* Task instructions *
The output should contain the listing word for word and no pictures.

^^^^^^^^

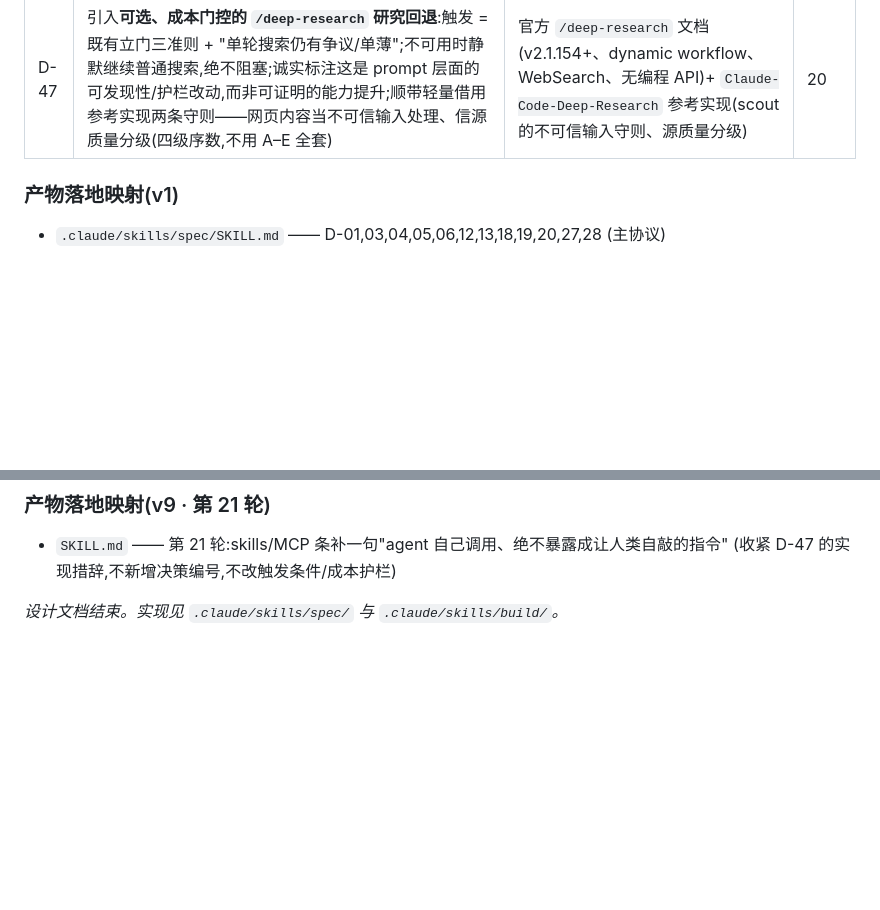
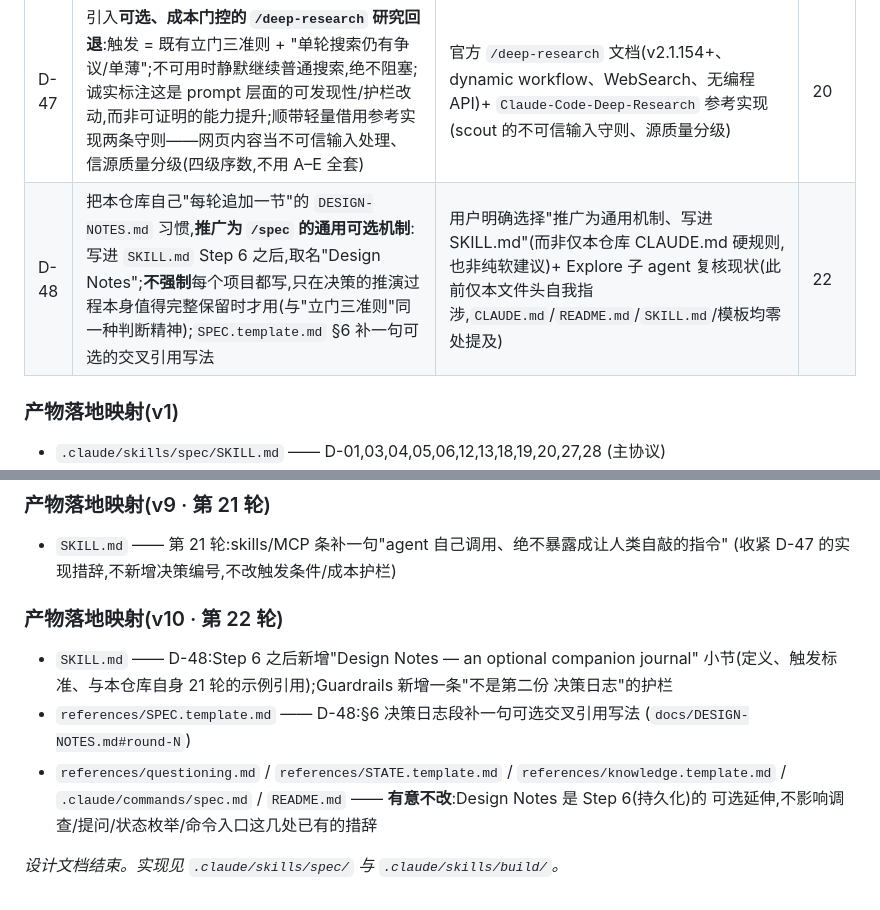
Before and after one commit to suifei/spec, a Markdown page: docs/DESIGN-NOTES.md, 2 parts joined by grey strips. GitHub-like rendering; blank space fills up the shorter version.

```diff
--- a/docs/DESIGN-NOTES.md
+++ b/docs/DESIGN-NOTES.md
@@ -957,6 +995,7 @@ D-47 本身的触发条件或成本护栏。
 | D-45 | **一句话跨平台安装**(初版):`scripts/install.sh`(bash,已端到端实测)+ `scripts/install.cmd`(cmd.exe,已审阅未实机测);只装 `.claude/skills/{spec,build}` + `.claude/commands/{spec,build}.md`,绝不碰 CLAUDE.md/SPEC.md/.spec/;重装幂等——**被 D-46 部分取代(cmd.exe 路径废弃)** | 用户要求 | 18 |
 | D-46 | **Windows 路径改为纯 PowerShell**:真实用户反馈 cmd.exe 命令贴进 PowerShell 直接报错(根因=现代 Windows 默认 shell 通常是 PowerShell,而非 cmd.exe);删除 `install.cmd`,改用 `scripts/install.ps1`(`irm|iex` 范式,PS 5.1+ 内置能力零依赖);安装指示统一为 `powershell.exe -NoProfile -ExecutionPolicy Bypass -Command "..."`,可从任意 shell 调用,**从根上消除"用户搞不清自己在哪个 shell"的问题**,而非仅在文档里提醒——**用户随后在真实 Windows 上跑通,四个目标文件全部装到位,无报错**(见第 19 轮第 4 节) | 用户真实报错 + 用户拍板 | 19 |
 | D-47 | 引入**可选、成本门控的 `/deep-research` 研究回退**:触发 = 既有立门三准则 + "单轮搜索仍有争议/单薄";不可用时静默继续普通搜索,绝不阻塞;诚实标注这是 prompt 层面的可发现性/护栏改动,而非可证明的能力提升;顺带轻量借用参考实现两条守则——网页内容当不可信输入处理、信源质量分级(四级序数,不用 A–E 全套) | 官方 `/deep-research` 文档(v2.1.154+、dynamic workflow、WebSearch、无编程 API)+ `Claude-Code-Deep-Research` 参考实现(scout 的不可信输入守则、源质量分级) | 20 |
+| D-48 | 把本仓库自己"每轮追加一节"的 `DESIGN-NOTES.md` 习惯,**推广为 `/spec` 的通用可选机制**:写进 `SKILL.md` Step 6 之后,取名"Design Notes";**不强制**每个项目都写,只在决策的推演过程本身值得完整保留时才用(与"立门三准则"同一种判断精神);`SPEC.template.md` §6 补一句可选的交叉引用写法 | 用户明确选择"推广为通用机制、写进 SKILL.md"(而非仅本仓库 CLAUDE.md 硬规则,也非纯软建议)+ Explore 子 agent 复核现状(此前仅本文件头自我指涉,`CLAUDE.md`/`README.md`/`SKILL.md`/模板均零处提及) | 22 |
 
 ### 产物落地映射(v1)
 - `.claude/skills/spec/SKILL.md` —— D-01,03,04,05,06,12,13,18,19,20,27,28 (主协议)
@@ -1021,4 +1060,14 @@ D-47 本身的触发条件或成本护栏。
 - `SKILL.md` —— 第 21 轮:skills/MCP 条补一句"agent 自己调用、绝不暴露成让人类自敲的指令"
   (收紧 D-47 的实现措辞,不新增决策编号,不改触发条件/成本护栏)
 
+### 产物落地映射(v10 · 第 22 轮)
+- `SKILL.md` —— D-48:Step 6 之后新增"Design Notes — an optional companion journal"
+  小节(定义、触发标准、与本仓库自身 21 轮的示例引用);Guardrails 新增一条"不是第二份
+  决策日志"的护栏
+- `references/SPEC.template.md` —— D-48:§6 决策日志段补一句可选交叉引用写法
+  (`docs/DESIGN-NOTES.md#round-N`)
+- `references/questioning.md` / `references/STATE.template.md` / `references/knowledge.template.md` /
+  `.claude/commands/spec.md` / `README.md` —— **有意不改**:Design Notes 是 Step 6(持久化)的
+  可选延伸,不影响调查/提问/状态枚举/命令入口这几处已有的措辞
+
 *设计文档结束。实现见 `.claude/skills/spec/` 与 `.claude/skills/build/`。*
```
Also changed, not shown: other parts of docs/DESIGN-NOTES.md (+38 -0 lines), 2 other files.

^^^^^^^^

* Answer box *
Before and after one commit to suifei/spec, a Markdown page: docs/DESIGN-NOTES.md, 2 parts joined by grey strips. GitHub-like rendering; blank space fills up the shorter version.

```diff
--- a/docs/DESIGN-NOTES.md
+++ b/docs/DESIGN-NOTES.md
@@ -957,6 +995,7 @@ D-47 本身的触发条件或成本护栏。
 | D-45 | **一句话跨平台安装**(初版):`scripts/install.sh`(bash,已端到端实测)+ `scripts/install.cmd`(cmd.exe,已审阅未实机测);只装 `.claude/skills/{spec,build}` + `.claude/commands/{spec,build}.md`,绝不碰 CLAUDE.md/SPEC.md/.spec/;重装幂等——**被 D-46 部分取代(cmd.exe 路径废弃)** | 用户要求 | 18 |
 | D-46 | **Windows 路径改为纯 PowerShell**:真实用户反馈 cmd.exe 命令贴进 PowerShell 直接报错(根因=现代 Windows 默认 shell 通常是 PowerShell,而非 cmd.exe);删除 `install.cmd`,改用 `scripts/install.ps1`(`irm|iex` 范式,PS 5.1+ 内置能力零依赖);安装指示统一为 `powershell.exe -NoProfile -ExecutionPolicy Bypass -Command "..."`,可从任意 shell 调用,**从根上消除"用户搞不清自己在哪个 shell"的问题**,而非仅在文档里提醒——**用户随后在真实 Windows 上跑通,四个目标文件全部装到位,无报错**(见第 19 轮第 4 节) | 用户真实报错 + 用户拍板 | 19 |
 | D-47 | 引入**可选、成本门控的 `/deep-research` 研究回退**:触发 = 既有立门三准则 + "单轮搜索仍有争议/单薄";不可用时静默继续普通搜索,绝不阻塞;诚实标注这是 prompt 层面的可发现性/护栏改动,而非可证明的能力提升;顺带轻量借用参考实现两条守则——网页内容当不可信输入处理、信源质量分级(四级序数,不用 A–E 全套) | 官方 `/deep-research` 文档(v2.1.154+、dynamic workflow、WebSearch、无编程 API)+ `Claude-Code-Deep-Research` 参考实现(scout 的不可信输入守则、源质量分级) | 20 |
+| D-48 | 把本仓库自己"每轮追加一节"的 `DESIGN-NOTES.md` 习惯,**推广为 `/spec` 的通用可选机制**:写进 `SKILL.md` Step 6 之后,取名"Design Notes";**不强制**每个项目都写,只在决策的推演过程本身值得完整保留时才用(与"立门三准则"同一种判断精神);`SPEC.template.md` §6 补一句可选的交叉引用写法 | 用户明确选择"推广为通用机制、写进 SKILL.md"(而非仅本仓库 CLAUDE.md 硬规则,也非纯软建议)+ Explore 子 agent 复核现状(此前仅本文件头自我指涉,`CLAUDE.md`/`README.md`/`SKILL.md`/模板均零处提及) | 22 |
 
 ### 产物落地映射(v1)
 - `.claude/skills/spec/SKILL.md` —— D-01,03,04,05,06,12,13,18,19,20,27,28 (主协议)
@@ -1021,4 +1060,14 @@ D-47 本身的触发条件或成本护栏。
 - `SKILL.md` —— 第 21 轮:skills/MCP 条补一句"agent 自己调用、绝不暴露成让人类自敲的指令"
   (收紧 D-47 的实现措辞,不新增决策编号,不改触发条件/成本护栏)
 
+### 产物落地映射(v10 · 第 22 轮)
+- `SKILL.md` —— D-48:Step 6 之后新增"Design Notes — an optional companion journal"
+  小节(定义、触发标准、与本仓库自身 21 轮的示例引用);Guardrails 新增一条"不是第二份
+  决策日志"的护栏
+- `references/SPEC.template.md` —— D-48:§6 决策日志段补一句可选交叉引用写法
+  (`docs/DESIGN-NOTES.md#round-N`)
+- `references/questioning.md` / `references/STATE.template.md` / `references/knowledge.template.md` /
+  `.claude/commands/spec.md` / `README.md` —— **有意不改**:Design Notes 是 Step 6(持久化)的
+  可选延伸,不影响调查/提问/状态枚举/命令入口这几处已有的措辞
+
 *设计文档结束。实现见 `.claude/skills/spec/` 与 `.claude/skills/build/`。*
```
Also changed, not shown: other parts of docs/DESIGN-NOTES.md (+38 -0 lines), 2 other files.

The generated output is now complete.